As first reported by EnergyChoiceMatters.com, the Joint Utilities have petitioned the Commission to issue a declaratory ruling confirming the Joint Utilities' right under the UBP to discontinue an Energy Service Company's (ESCO) access to Utilities' various systems, in their relevant retail access program, if that ESCO fails to meet minimum data security standards, including the execution of a Data Security Agreement (DSA) in accordance with UBP provisions governing "Eligibility Requirements" for ESCOs. The Joint Utilities also seek a declaration that they hold authority to initiate the discontinuance process unilaterally and without intervention of the Commission.
In comments filed with the New York PSC, the Retail Energy Supply Association said, "the Commission should deny the declaratory ruling sought by the Joint Petitioners because not doing so would effectively constitute an amendment to the Uniform Business Practices ('UBP') that has not been subjected to the rulemaking requirements of the State Administrative Procedure Act ('SAPA'). Additionally, the Commission should reject the Joint Petitioners' claim that they may initiate a discontinuance without Commission intervention, as such intervention is clearly required under the UBP and to suggest otherwise would set a dangerous precedent."

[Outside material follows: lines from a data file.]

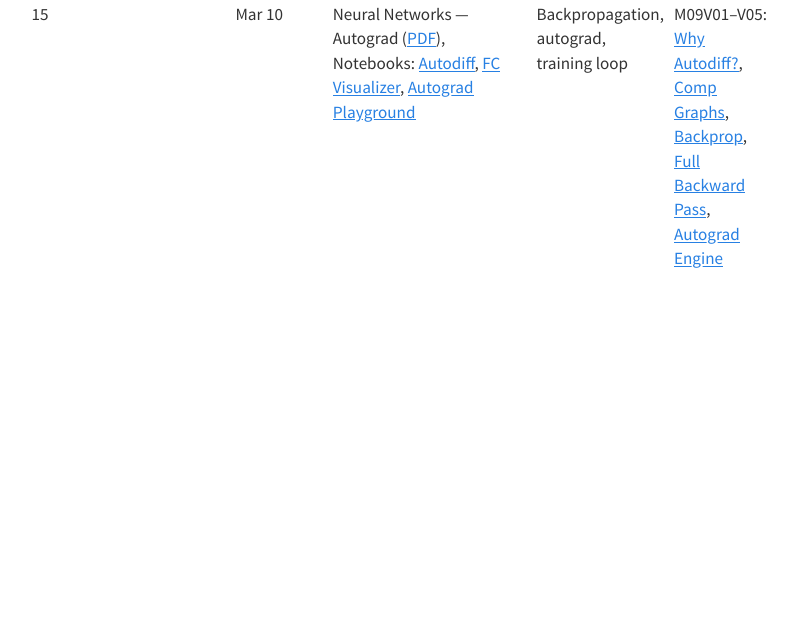
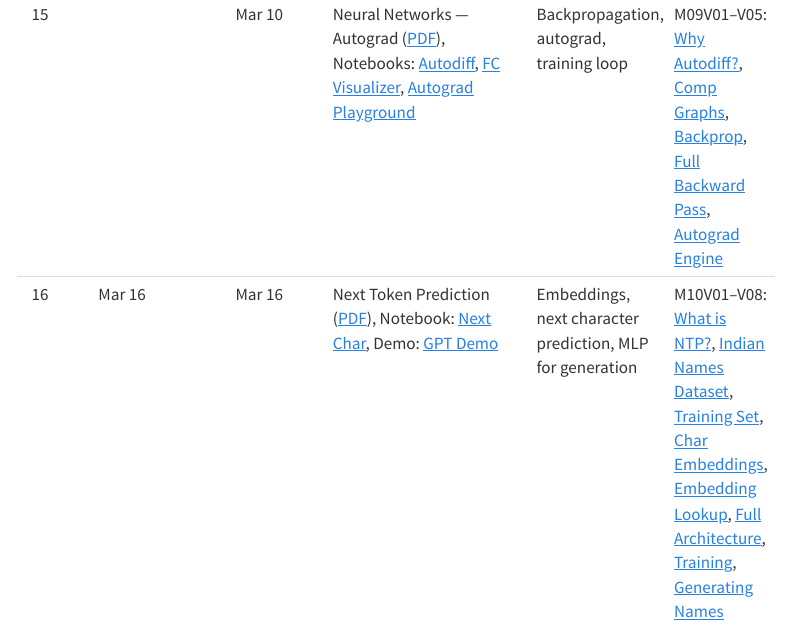
Before and after one commit to nipunbatra/principles-ai-26, a Quarto document (course-contents.qmd): the page in a window 1100 px wide, from 1900 px down. Rendered offline with R 4.5, knitr and Pandoc in place of Quarto, with nearby package versions; menus at the side of the page are left out.

Commit message:
Add Lecture 16: Next Token Prediction (Mar 16, both H+E)
Links to NTP slides PDF, Colab notebook, GPT demo app,
and M10V01--V08 3-Minute ML videos.

Co-Authored-By: Claude Opus 4.6 <noreply@anthropic.com>

```diff
--- a/course-contents.qmd
+++ b/course-contents.qmd
@@ -28,3 +28,4 @@ title: "Course Contents"
 | 13 | Feb 18 | Feb 17 | Supervised Learning ([HTML](https://nipunbatra.github.io/principles-ai-teaching/lectures/03-supervised-learning/slides.html) &#124; [PDF](https://nipunbatra.github.io/principles-ai-teaching/lectures/03-supervised-learning/slides.pdf)) | Logistic regression | M07V01--V08: [Why LR Fails](https://www.youtube.com/watch?v=ntDgsMXn3y4), [Sigmoid](https://www.youtube.com/watch?v=LYKMhBz-zGA), [LR Model](https://www.youtube.com/watch?v=Xq2z59Rgbis), [Decision Boundary](https://www.youtube.com/watch?v=_1dZbuMPZyo), [Why Not MSE?](https://www.youtube.com/watch?v=q162V6czv1M), [Cross-Entropy](https://www.youtube.com/watch?v=0quE3gru6ME), [Gradient & Learning](https://www.youtube.com/watch?v=DN8l-ajDS80), [Non-Linear Boundaries](https://www.youtube.com/watch?v=2WhmR2FzhIs) |
 | 14 | Mar 9  | Mar 9  | Neural Networks — MLP ([PDF](https://nipunbatra.github.io/principles-ai-teaching/lectures/05-neural-networks/mlp.pdf)), Notebooks: [NN Power](https://nipunbatra.github.io/principles-ai-teaching/lecture_demo/L05_nn_power.html), [Perceptron](https://nipunbatra.github.io/principles-ai-teaching/lecture_demo/L05_perceptron.html) | Perceptrons, logic gates, XOR, MLP, activations, forward propagation | M08V01--V09: [Features to Learning](https://www.youtube.com/watch?v=jH28E88Voio), [Perceptron](https://www.youtube.com/watch?v=UNaX8uaOVAI), [Logic Gates](https://www.youtube.com/watch?v=VP5rHCe2S5k), [XOR Problem](https://www.youtube.com/watch?v=6Mlw59X0bE4), [Activations](https://www.youtube.com/watch?v=KgfF61Zsi-0), [MLP](https://www.youtube.com/watch?v=NiuHB2wx4yw), [Forward Prop](https://www.youtube.com/watch?v=LIKdvMhF_Yc), [Vectorized](https://www.youtube.com/watch?v=uqvNkihYrBc), [XOR Solved](https://www.youtube.com/watch?v=D3lqS2NFQYA) |
 | 15 |        | Mar 10 | Neural Networks — Autograd ([PDF](https://nipunbatra.github.io/principles-ai-teaching/lectures/05-neural-networks/autograd.pdf)), Notebooks: [Autodiff](https://nipunbatra.github.io/principles-ai-teaching/lecture_demo/L05_autodiff.html), [FC Visualizer](https://nipunbatra.github.io/principles-ai-teaching/lecture_demo/L05_fc_visualizer_demo.html), [Autograd Playground](https://nipunbatra.github.io/autograd-playground/) | Backpropagation, autograd, training loop | M09V01--V05: [Why Autodiff?](https://www.youtube.com/watch?v=VMsHnrxo5WQ), [Comp Graphs](https://www.youtube.com/watch?v=eN79pT_8RMU), [Backprop](https://www.youtube.com/watch?v=gIIZTCE9f4Q), [Full Backward Pass](https://www.youtube.com/watch?v=7IO6EsqKFb4), [Autograd Engine](https://www.youtube.com/watch?v=dQkSNXe9uc8) |
+| 16 | Mar 16 | Mar 16 | Next Token Prediction ([PDF](https://nipunbatra.github.io/ml-teaching/neural-networks/slides/next-token-prediction.pdf)), Notebook: [Next Char](https://colab.research.google.com/github/nipunbatra/principles-ai-teaching/blob/main/lecture_demo/L07_next_char.ipynb), Demo: [GPT Demo](https://gpt-demo.streamlit.app/) | Embeddings, next character prediction, MLP for generation | M10V01--V08: [What is NTP?](https://www.youtube.com/watch?v=Wd7Csj27Gzc), [Indian Names Dataset](https://www.youtube.com/watch?v=KVZoDVCjLsk), [Training Set](https://www.youtube.com/watch?v=x-XqF5c-H0c), [Char Embeddings](https://www.youtube.com/watch?v=s6JWiSYMeOo), [Embedding Lookup](https://www.youtube.com/watch?v=ey4tWo4Nnuk), [Full Architecture](https://www.youtube.com/watch?v=BzRUF_7n3_A), [Training](https://www.youtube.com/watch?v=Hq0xvcbSHpk), [Generating Names](https://www.youtube.com/watch?v=aSRuePZjUVY) |
```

RESA said in its comments that, "The Petition is effectively seeking to promulgate a rule subject to SAPA because it seeks to amend the UBP by making acceptance and compliance with the DSA and SA mandatory regardless of whether the failure to sign the DSA and complete the SA [Self-Attestation document] actually creates any material risk to any Joint Utilities' system. Further, if the Commission were to grant the Joint Utilities' Petition, it would provide the Joint Utilities with direct authority to discontinue ESCO service if an ESCO fails to execute the DSA and SA. This would expand the authority of the Joint Utilities under Section 2.F of the UBP, which presently requires Commission intervention in the discontinuance of ESCO services ... Accordingly, the granting of the Joint Utilities' Petition would approve the terms of the DSA and SA and effectively alter the UBP -- changes which amount to a rule subject to rulemaking procedures prescribed under SAPA."
RESA said in its comments that the Utilities' claim that they may terminate access to ESCOs without PSC intervention, "completely ignores the balance of Section 2, which makes clear the Commission oversight is to be present when initiating a discontinuance."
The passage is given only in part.